*What the task requires*
Pictures are to be omitted, and every entry below is to be restated exactly.

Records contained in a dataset
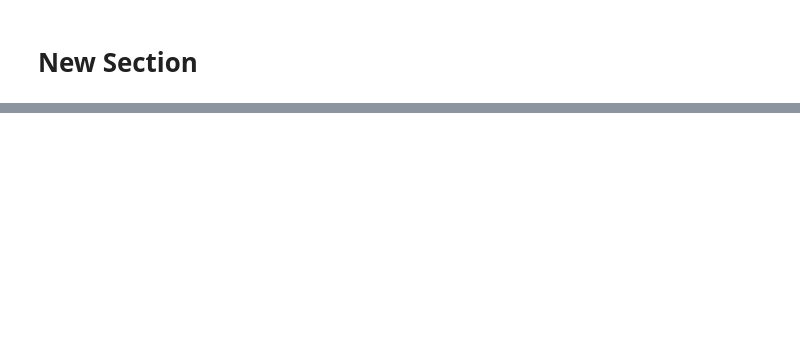
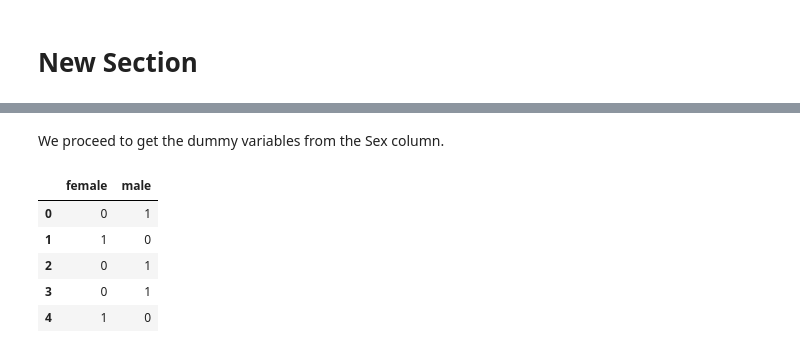
Before and after one commit to clearf29/Titanic-Practice, a Jupyter notebook: Titanic.ipynb, the cells around one changed output, grey strips where cells are left out. Cells and saved outputs as stored; diff of their text form; code cells hidden in the pictures; blank space fills up the shorter version.

```diff
--- a/Titanic.ipynb
+++ b/Titanic.ipynb
@@ -34,0 +39,12 @@ df
+# %% [markdown]
+We proceed to get the dummy variables from the Sex column.
+# %%
+dummies = pd.get_dummies(X.Sex)
+dummies.head()
+# %% [output]
+|  | female | male |
+| 0 | 0 | 1 |
+| 1 | 1 | 0 |
+| 2 | 0 | 1 |
+| 3 | 0 | 1 |
+| 4 | 1 | 0 |
```
Also changed, not shown: parts of 10 cells of this notebook.
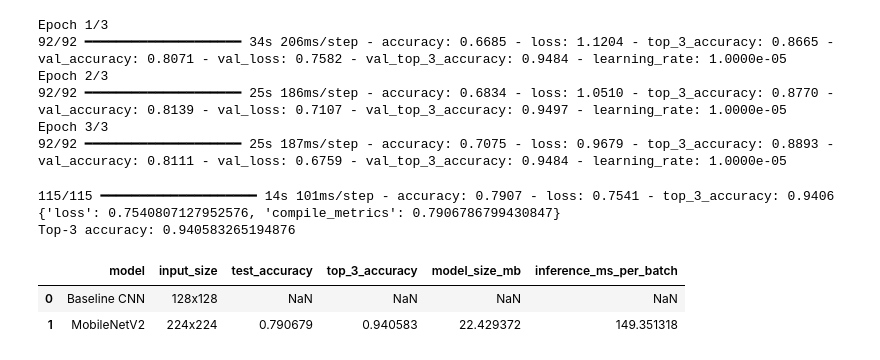
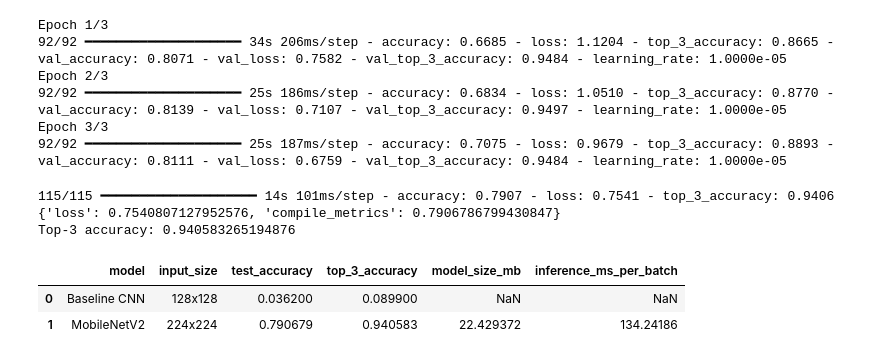
Before and after one commit to andri-10/computer_vision, a Jupyter notebook: PetVision-DeepLearning/notebooks/03_transfer_learning_classification.ipynb, the cells around one changed output. Cells and saved outputs as stored; diff of their text form; code cells hidden in the pictures.

Commit message:
Complete Notebook 3

```diff
--- a/PetVision-DeepLearning/notebooks/03_transfer_learning_classification.ipynb
+++ b/PetVision-DeepLearning/notebooks/03_transfer_learning_classification.ipynb
@@ -166,17 +166,17 @@ plot_confusion_matrix(y_true, y_pred, label_names, PROJECT_ROOT / "results/class
 {'loss': 0.7540807127952576, 'compile_metrics': 0.7906786799430847}
 Top-3 accuracy: 0.940583265194876
 # %%
-# Model comparison table. Fill baseline values after running notebook 02.
+# Model comparison table. Baseline CNN values come from notebook 2.
 sample_batch = next(iter(test_ds))[0]
 inference_ms = measure_inference_time(best_model, sample_batch, runs=10)
 model_size_mb = (PROJECT_ROOT / "models/best_classifier.keras").stat().st_size / (1024 * 1024)
 comparison = pd.DataFrame([
-    {"model": "Baseline CNN", "input_size": "128x128", "test_accuracy": None, "top_3_accuracy": None, "model_size_mb": None, "inference_ms_per_batch": None},
+    {"model": "Baseline CNN", "input_size": "128x128", "test_accuracy": 0.0362, "top_3_accuracy": 0.0899, "model_size_mb": None, "inference_ms_per_batch": None},
     {"model": BACKBONE, "input_size": "224x224", "test_accuracy": float(np.mean(y_true == y_pred)), "top_3_accuracy": transfer_top3, "model_size_mb": model_size_mb, "inference_ms_per_batch": inference_ms},
 ])
 comparison.to_csv(PROJECT_ROOT / "results/classification/model_comparison_table.csv", index=False)
 comparison
 # %% [output]
 |  | model | input_size | test_accuracy | top_3_accuracy | model_size_mb | inference_ms_per_batch |
-| 0 | Baseline CNN | 128x128 | NaN | NaN | NaN | NaN |
-| 1 | MobileNetV2 | 224x224 | 0.790679 | 0.940583 | 22.429372 | 149.351318 |
+| 0 | Baseline CNN | 128x128 | 0.036200 | 0.089900 | NaN | NaN |
+| 1 | MobileNetV2 | 224x224 | 0.790679 | 0.940583 | 22.429372 | 134.24186 |
```
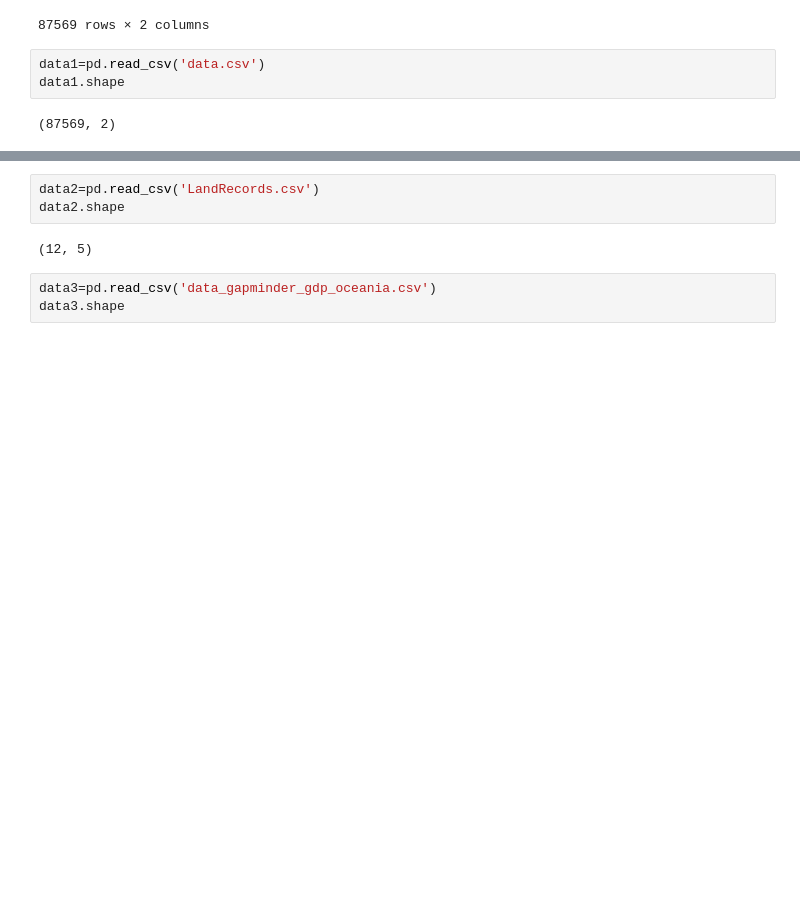
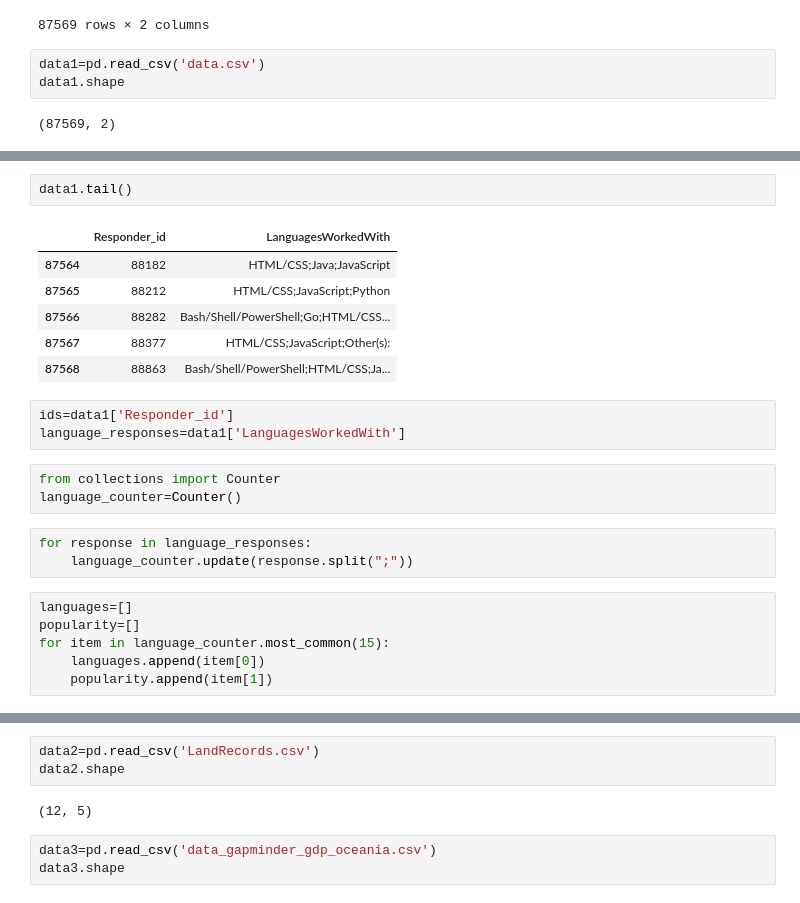
Before and after one commit to V-Adithya/DAV-Python, a Jupyter notebook: DAV Labsheet 2.ipynb, the cells around one changed output, grey strips where cells are left out. Drawn from its saved outputs; the diff is of its cells as text; blank space fills up the shorter version.

```diff
--- a/DAV Labsheet 2.ipynb
+++ b/DAV Labsheet 2.ipynb
@@ -85,0 +95,24 @@ data1.shape
+# %%
+data1.tail()
+# %% [output]
+|  | Responder_id | LanguagesWorkedWith |
+| 87564 | 88182 | HTML/CSS;Java;JavaScript |
+| 87565 | 88212 | HTML/CSS;JavaScript;Python |
+| 87566 | 88282 | Bash/Shell/PowerShell;Go;HTML/CSS... |
+| 87567 | 88377 | HTML/CSS;JavaScript;Other(s): |
+| 87568 | 88863 | Bash/Shell/PowerShell;HTML/CSS;Ja... |
+# %%
+ids=data1['Responder_id']
+language_responses=data1['LanguagesWorkedWith']
+# %%
+from collections import Counter
+language_counter=Counter()
+# %%
+for response in language_responses:
+    language_counter.update(response.split(";"))
+# %%
+languages=[]
+popularity=[]
+for item in language_counter.most_common(15):
+    languages.append(item[0])
+    popularity.append(item[1])
```
Also changed, not shown: parts of 8 cells of this notebook.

*Output of the task*
Before and after one commit to clearf29/Titanic-Practice, a Jupyter notebook: Titanic.ipynb, the cells around one changed output, grey strips where cells are left out. Cells and saved outputs as stored; diff of their text form; code cells hidden in the pictures; blank space fills up the shorter version.

```diff
--- a/Titanic.ipynb
+++ b/Titanic.ipynb
@@ -34,0 +39,12 @@ df
+# %% [markdown]
+We proceed to get the dummy variables from the Sex column.
+# %%
+dummies = pd.get_dummies(X.Sex)
+dummies.head()
+# %% [output]
+|  | female | male |
+| 0 | 0 | 1 |
+| 1 | 1 | 0 |
+| 2 | 0 | 1 |
+| 3 | 0 | 1 |
+| 4 | 1 | 0 |
```
Also changed, not shown: parts of 10 cells of this notebook.
Before and after one commit to andri-10/computer_vision, a Jupyter notebook: PetVision-DeepLearning/notebooks/03_transfer_learning_classification.ipynb, the cells around one changed output. Cells and saved outputs as stored; diff of their text form; code cells hidden in the pictures.

Commit message:
Complete Notebook 3

```diff
--- a/PetVision-DeepLearning/notebooks/03_transfer_learning_classification.ipynb
+++ b/PetVision-DeepLearning/notebooks/03_transfer_learning_classification.ipynb
@@ -166,17 +166,17 @@ plot_confusion_matrix(y_true, y_pred, label_names, PROJECT_ROOT / "results/class
 {'loss': 0.7540807127952576, 'compile_metrics': 0.7906786799430847}
 Top-3 accuracy: 0.940583265194876
 # %%
-# Model comparison table. Fill baseline values after running notebook 02.
+# Model comparison table. Baseline CNN values come from notebook 2.
 sample_batch = next(iter(test_ds))[0]
 inference_ms = measure_inference_time(best_model, sample_batch, runs=10)
 model_size_mb = (PROJECT_ROOT / "models/best_classifier.keras").stat().st_size / (1024 * 1024)
 comparison = pd.DataFrame([
-    {"model": "Baseline CNN", "input_size": "128x128", "test_accuracy": None, "top_3_accuracy": None, "model_size_mb": None, "inference_ms_per_batch": None},
+    {"model": "Baseline CNN", "input_size": "128x128", "test_accuracy": 0.0362, "top_3_accuracy": 0.0899, "model_size_mb": None, "inference_ms_per_batch": None},
     {"model": BACKBONE, "input_size": "224x224", "test_accuracy": float(np.mean(y_true == y_pred)), "top_3_accuracy": transfer_top3, "model_size_mb": model_size_mb, "inference_ms_per_batch": inference_ms},
 ])
 comparison.to_csv(PROJECT_ROOT / "results/classification/model_comparison_table.csv", index=False)
 comparison
 # %% [output]
 |  | model | input_size | test_accuracy | top_3_accuracy | model_size_mb | inference_ms_per_batch |
-| 0 | Baseline CNN | 128x128 | NaN | NaN | NaN | NaN |
-| 1 | MobileNetV2 | 224x224 | 0.790679 | 0.940583 | 22.429372 | 149.351318 |
+| 0 | Baseline CNN | 128x128 | 0.036200 | 0.089900 | NaN | NaN |
+| 1 | MobileNetV2 | 224x224 | 0.790679 | 0.940583 | 22.429372 | 134.24186 |
```
Before and after one commit to V-Adithya/DAV-Python, a Jupyter notebook: DAV Labsheet 2.ipynb, the cells around one changed output, grey strips where cells are left out. Drawn from its saved outputs; the diff is of its cells as text; blank space fills up the shorter version.

```diff
--- a/DAV Labsheet 2.ipynb
+++ b/DAV Labsheet 2.ipynb
@@ -85,0 +95,24 @@ data1.shape
+# %%
+data1.tail()
+# %% [output]
+|  | Responder_id | LanguagesWorkedWith |
+| 87564 | 88182 | HTML/CSS;Java;JavaScript |
+| 87565 | 88212 | HTML/CSS;JavaScript;Python |
+| 87566 | 88282 | Bash/Shell/PowerShell;Go;HTML/CSS... |
+| 87567 | 88377 | HTML/CSS;JavaScript;Other(s): |
+| 87568 | 88863 | Bash/Shell/PowerShell;HTML/CSS;Ja... |
+# %%
+ids=data1['Responder_id']
+language_responses=data1['LanguagesWorkedWith']
+# %%
+from collections import Counter
+language_counter=Counter()
+# %%
+for response in language_responses:
+    language_counter.update(response.split(";"))
+# %%
+languages=[]
+popularity=[]
+for item in language_counter.most_common(15):
+    languages.append(item[0])
+    popularity.append(item[1])
```
Also changed, not shown: parts of 8 cells of this notebook.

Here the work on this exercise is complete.